The Middle School Campus Counseling Office seeks to assist students in their academic and emotional growth. Counselors address such areas as self-esteem, social skills, decision-making, goal-setting and career exploration. Counselors also coordinate and interpret assessment tools such as statewide tests and interest inventories.
Another important goal of the counselor is to collaborate with students, teachers, administrators, and parents. Students and parents are encouraged to share their concerns directly with appropriate staff, i.e. teacher, counselor, or administrator. Team meetings, parent conferences, and individual student sessions seek solutions for success at the Middle School.
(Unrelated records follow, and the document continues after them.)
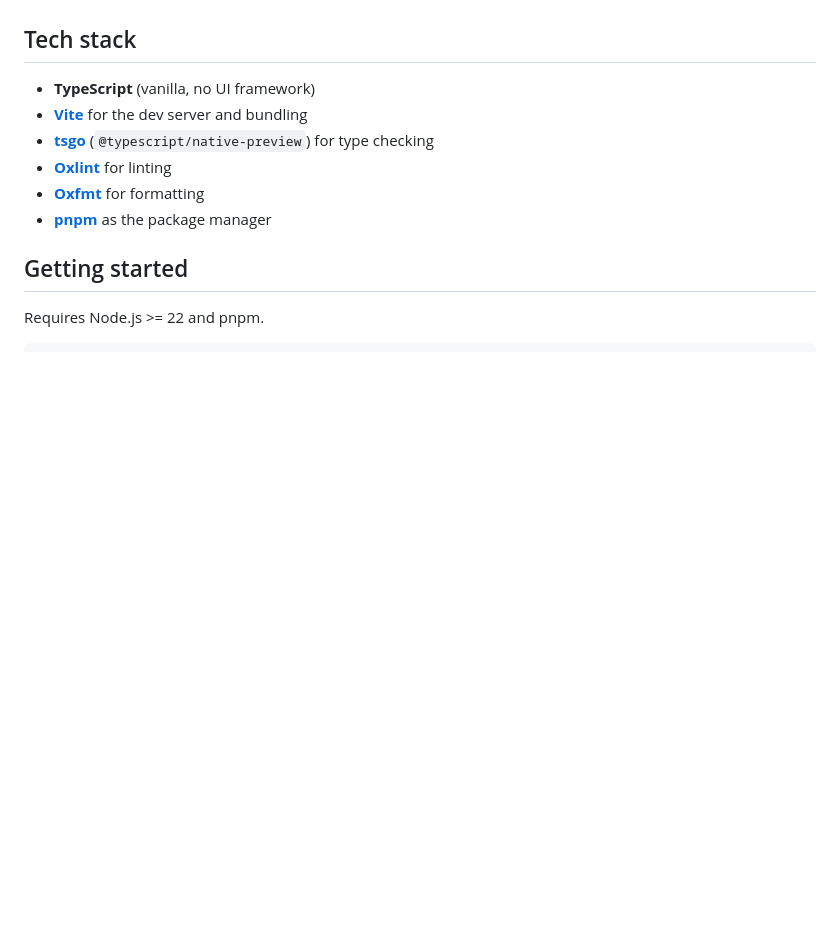
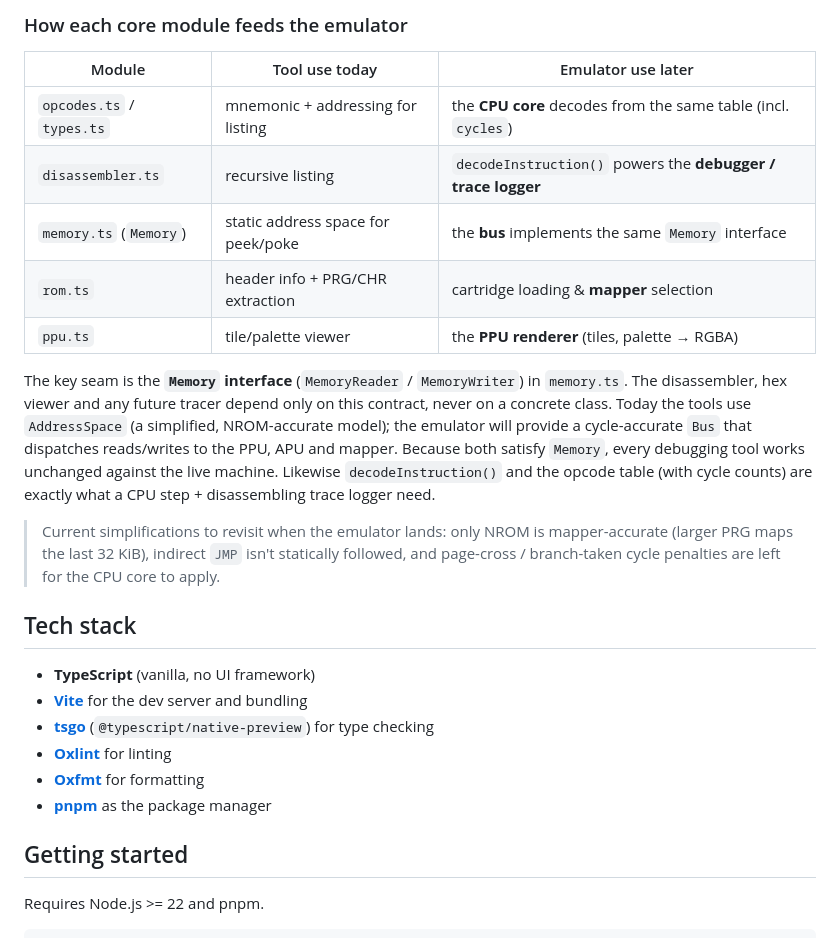
Before and after one commit to alexanderdickson/NES, a Markdown page: README.md, the part around one of its changes. Drawn GitHub-style; blank space fills up the shorter version.

```diff
--- a/README.md
+++ b/README.md
@@ -21,3 +84,24 @@ iNES (`.nes`) ROMs (or a built-in generated sample ROM) and provides:
+### How each core module feeds the emulator
+
+| Module                    | Tool use today                     | Emulator use later                                            |
+| ------------------------- | ---------------------------------- | ------------------------------------------------------------- |
+| `opcodes.ts` / `types.ts` | mnemonic + addressing for listing  | the **CPU core** decodes from the same table (incl. `cycles`) |
+| `disassembler.ts`         | recursive listing                  | `decodeInstruction()` powers the **debugger / trace logger**  |
+| `memory.ts` (`Memory`)    | static address space for peek/poke | the **bus** implements the same `Memory` interface            |
+| `rom.ts`                  | header info + PRG/CHR extraction   | cartridge loading & **mapper** selection                      |
+| `ppu.ts`                  | tile/palette viewer                | the **PPU renderer** (tiles, palette → RGBA)                  |
+
+The key seam is the **`Memory` interface** (`MemoryReader` / `MemoryWriter`) in
+`memory.ts`. The disassembler, hex viewer and any future tracer depend only on this contract,
+never on a concrete class. Today the tools use `AddressSpace` (a simplified, NROM-accurate
+model); the emulator will provide a cycle-accurate `Bus` that dispatches reads/writes to the
+PPU, APU and mapper. Because both satisfy `Memory`, every debugging tool works unchanged
+against the live machine. Likewise `decodeInstruction()` and the opcode table (with cycle
+counts) are exactly what a CPU step + disassembling trace logger need.
+
+> Current simplifications to revisit when the emulator lands: only NROM is mapper-accurate
+> (larger PRG maps the last 32 KiB), indirect `JMP` isn't statically followed, and
+> page-cross / branch-taken cycle penalties are left for the CPU core to apply.
 
 ## Tech stack
 
```
Also changed, not shown: other parts of README.md (+77 -14 lines).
Parents: How to respond to the passing of a child’s friend:
- Acknowledge the situation
- Modeling that it is okay to talk about the loss of a friend will allow your child to talk about their feelings honestly and without judgment.
- Validate your child’s feelings; it’s okay to experience a range of emotions.
- Observe how your child grieves
- Your child may have decreased interests in some of their favorite hobbies or have trouble eating or sleeping.
- Many times children express grief in short outbursts between periods of acting completely fine; these moments are the time to talk with them, when they are most open to discussing emotions.
- Keep it age appropriate
- Be conscious of the language you use.
- Be honest, but avoid using graphic details.
- Encourage them to ask questions and answer them honestly, but simply.
- Help your child work through rumors
- Rumors tend to spread rapidly.
- Ask your child what they’ve heard and explain to them that while some rumors may be true, you don’t know the whole story.
- Encourage them to refrain from making judgments or casting blame.
- It’s okay to never fully understand, “why.”
- Establish their go-to
- Ask your child who they feel comfortable confiding in and make sure they are aware of the counseling resources available at their school.
- Revisit the conversation
- Coping with the loss of a friend is not something that happens quickly. Revisit the conversation periodically. This will remind your child that you are always there to love and support them as they navigate through the ups and downs.
- Visit a specialist
- No parent can feel prepared for the tragedy of having a child experience the loss of a friend. If your child seems to have difficulty with their daily functioning, seems isolated, aggressive, lacks interest in fun activities, has changed eating or sleeping patterns, or is overly focused on death, seek help right away.
- Mobile Crisis Assessment Team – 315-732-6228
- Services provided by a partnership of The Neighborhood Center, Inc. and the Oneida County Department of Mental Health
- 24 hours, 7 days/week
- Crisis de-escalation and de-briefing
- Linkage and referral to additional services
Crisis Text Line
“Got5” to 741741
- Crisis Intervention Texting Service with a trained crisis counselor
- Acknowledge the situation